| This painting is on a panel,
as most paintings were in the 15th and 16th centuries. In the late 16th
century artists began increasingly to work on canvas. A panel is made
using wooden planks cut from the best timber, the central part of the
tree trunk. The planks were fixed together and carefully sanded. A thick
layer of ground, usually white, would then be applied. Over the years,
changes in temperature and humidity have led many panels to warp; the
planks bend separately and become loose and slightly shorter.

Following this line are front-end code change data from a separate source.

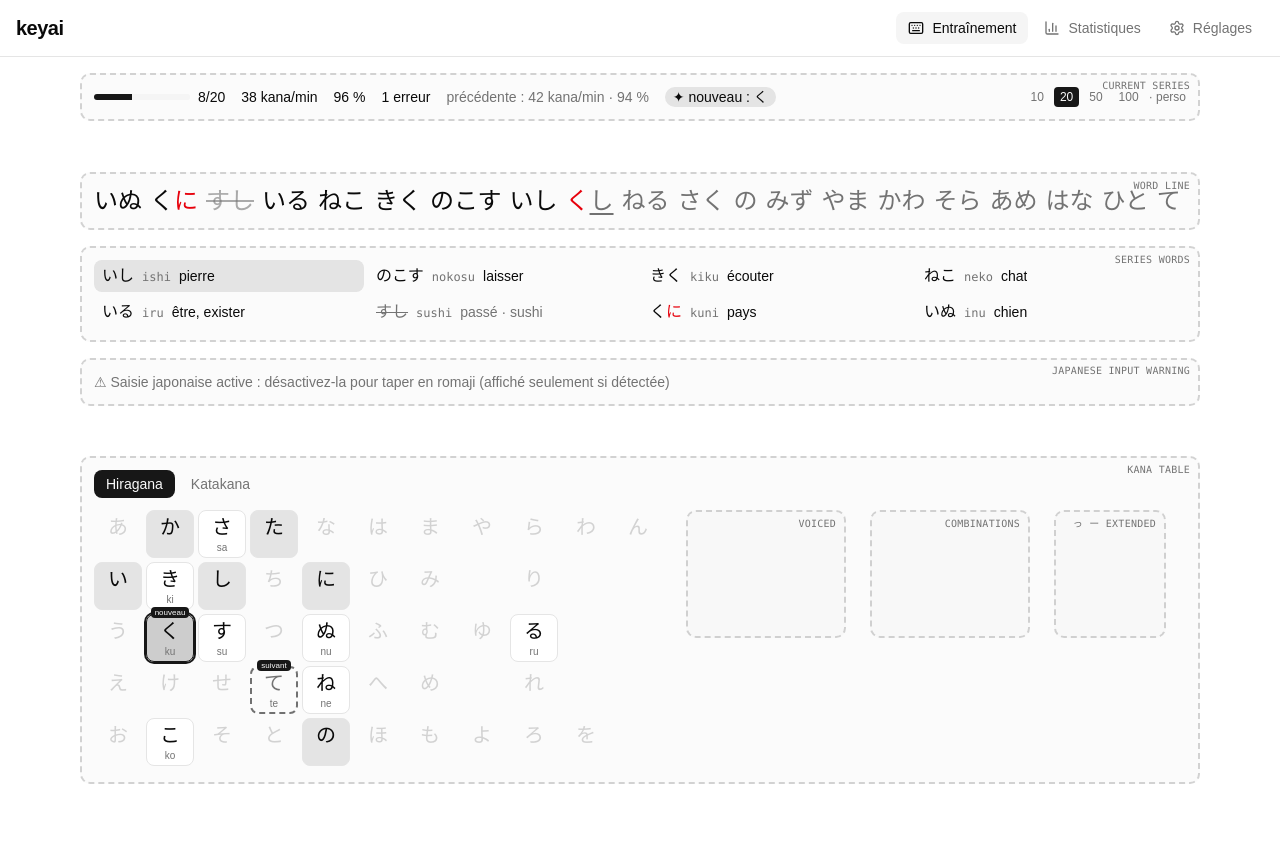
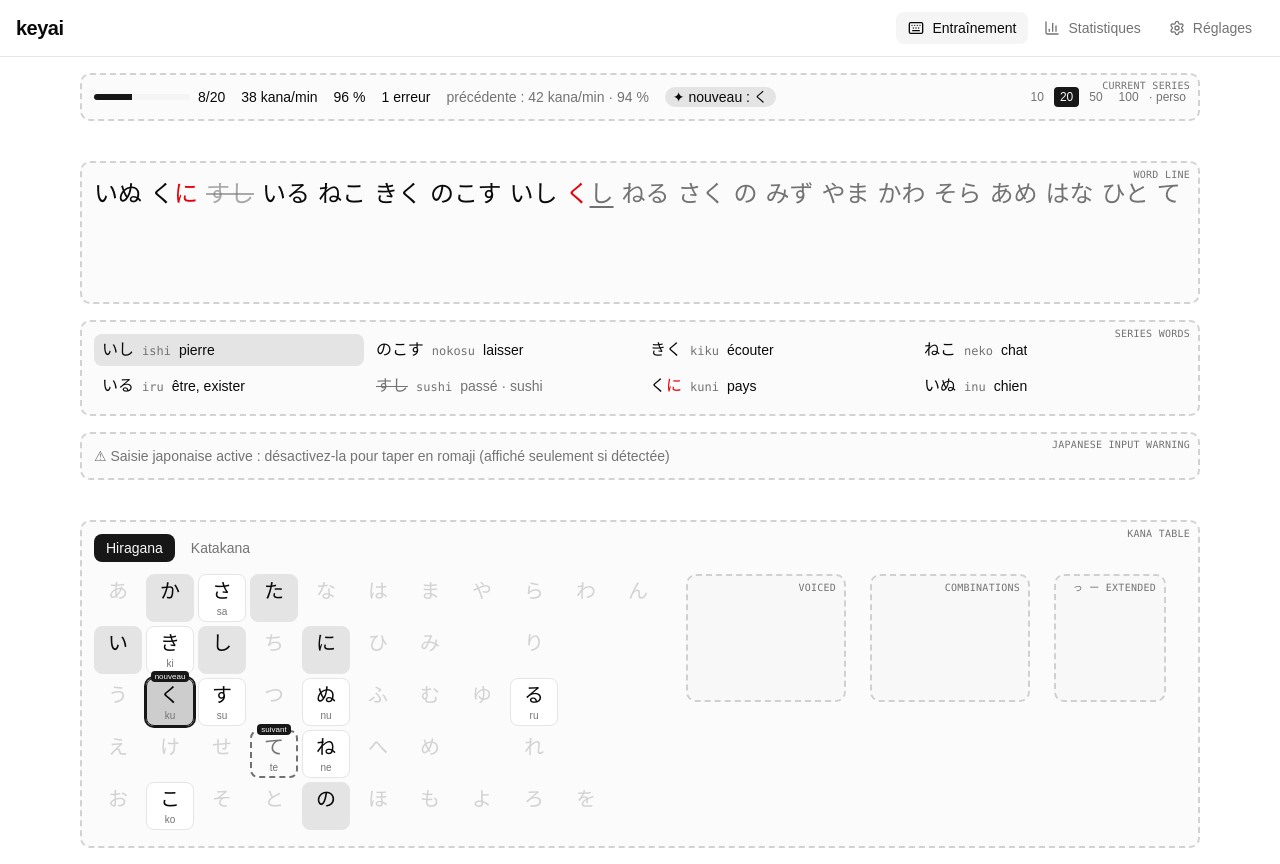
Before and after one commit to mumpkin/keyai, a React (Vite) app in the folder apps/app/: page / in a window 1280 px wide. Before the commit the page ends 800 px from the top, so only its background shows below. Built offline with nearby package versions, Linux system fonts and the light colour scheme.

Commit message:
Scroll the word line within three lines and cap the recap height
Co-Authored-By: Claude Opus 5.5 <noreply@anthropic.com>

```diff
--- a/apps/app/src/features/training/series-words-recap.tsx
+++ b/apps/app/src/features/training/series-words-recap.tsx
@@ -68,7 +68,7 @@ export function SeriesWordsRecap({ words }: SeriesWordsRecapProps) {
 
 	return (
 		<Placeholder label="series words">
-			<ul className="grid gap-1 sm:grid-cols-2 lg:grid-cols-4">
+			<ul className="grid max-h-[4.75rem] gap-1 overflow-y-auto sm:grid-cols-2 lg:grid-cols-4">
 				{finishedWords.map((word, position) => (
 					<RecapEntry
 						key={word.id}
--- a/apps/app/src/features/training/word-line.tsx
+++ b/apps/app/src/features/training/word-line.tsx
@@ -1,20 +1,57 @@
+import { useLayoutEffect, useRef } from 'react';
 import { Placeholder } from '@/features/blocking/placeholder';
 import type { SampleWord } from '@/features/blocking/sample-words';
 import { SeriesWordsRecap } from './series-words-recap';
 import { WordView } from './word-view';
+
+const LINE_HEIGHT = 'calc(var(--kana-size) * 1.6)';
+const VISIBLE_LINES = 3;
+
+function useKeepCurrentLineCentered(words: readonly SampleWord[]) {
+	const viewportRef = useRef<HTMLDivElement>(null);
+	const currentWordId = words.find((word) => word.status === 'current')?.id;
+
+	useLayoutEffect(() => {
+		const viewport = viewportRef.current;
+		const currentWord = viewport?.querySelector<HTMLElement>(
+			`[data-word-id="${currentWordId}"]`,
+		);
+		if (!(viewport && currentWord)) {
+			return;
+		}
+		const lineHeight = viewport.clientHeight / VISIBLE_LINES;
+		viewport.scrollTo({
+			top: currentWord.offsetTop - lineHeight,
+			behavior: 'smooth',
+		});
+	}, [currentWordId]);
+
+	return viewportRef;
+}
 
 interface WordLineProps {
 	readonly words: readonly SampleWord[];
 }
 
 export function WordLine({ words }: WordLineProps) {
+	const viewportRef = useKeepCurrentLineCentered(words);
+
 	return (
 		<div className="flex flex-col gap-4">
 			<Placeholder label="word line">
-				<div className="flex flex-wrap items-baseline gap-x-[0.5em] gap-y-2">
-					{words.map((word) => (
-						<WordView key={word.id} word={word} />
-					))}
+				<div
+					ref={viewportRef}
+					className="relative overflow-hidden"
+					style={{
+						lineHeight: LINE_HEIGHT,
+						height: `calc(${LINE_HEIGHT} * ${VISIBLE_LINES})`,
+					}}
+				>
+					<div className="flex flex-wrap gap-x-[0.5em]">
+						{words.map((word) => (
+							<WordView key={word.id} word={word} />
+						))}
+					</div>
 				</div>
 			</Placeholder>
 			<SeriesWordsRecap words={words} />
--- a/apps/app/src/features/training/word-view.tsx
+++ b/apps/app/src/features/training/word-view.tsx
@@ -3,7 +3,7 @@ import type { SampleWord } from '@/features/blocking/sample-words';
 import { KanaUnits } from './kana-units';
 import { WordCard } from './word-card';
 
-const wordVariants = cva('font-kana leading-tight', {
+const wordVariants = cva('font-kana', {
 	variants: {
 		status: {
 			done: 'text-foreground',
@@ -25,6 +25,7 @@ export function WordView({ word }: WordViewProps) {
 		<span
 			className="group relative inline-block"
 			tabIndex={isFinished ? 0 : undefined}
+			data-word-id={word.id}
 		>
 			<span
 				className={wordVariants({ status: word.status })}
```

In the painting, as it is seen today (See the modified painting, 67x76cm; 1396x1600pix, 442kb), there is a top plank, just above Mary Magdalene's head, which was added after Van Scorel's time. The owner probably thought that a little extra sky and space would improve the painting. In fact the addition reduced the power and tension of the composition. The painting without the additional plank is a far more compact work. Mary Magdalene is a far stronger figure. Moreover, the balance between the tree on the right and the crag on the left is more obvious. Without the top plank, the painting is relatively broader, more in line with Van Scorel's other works of the period.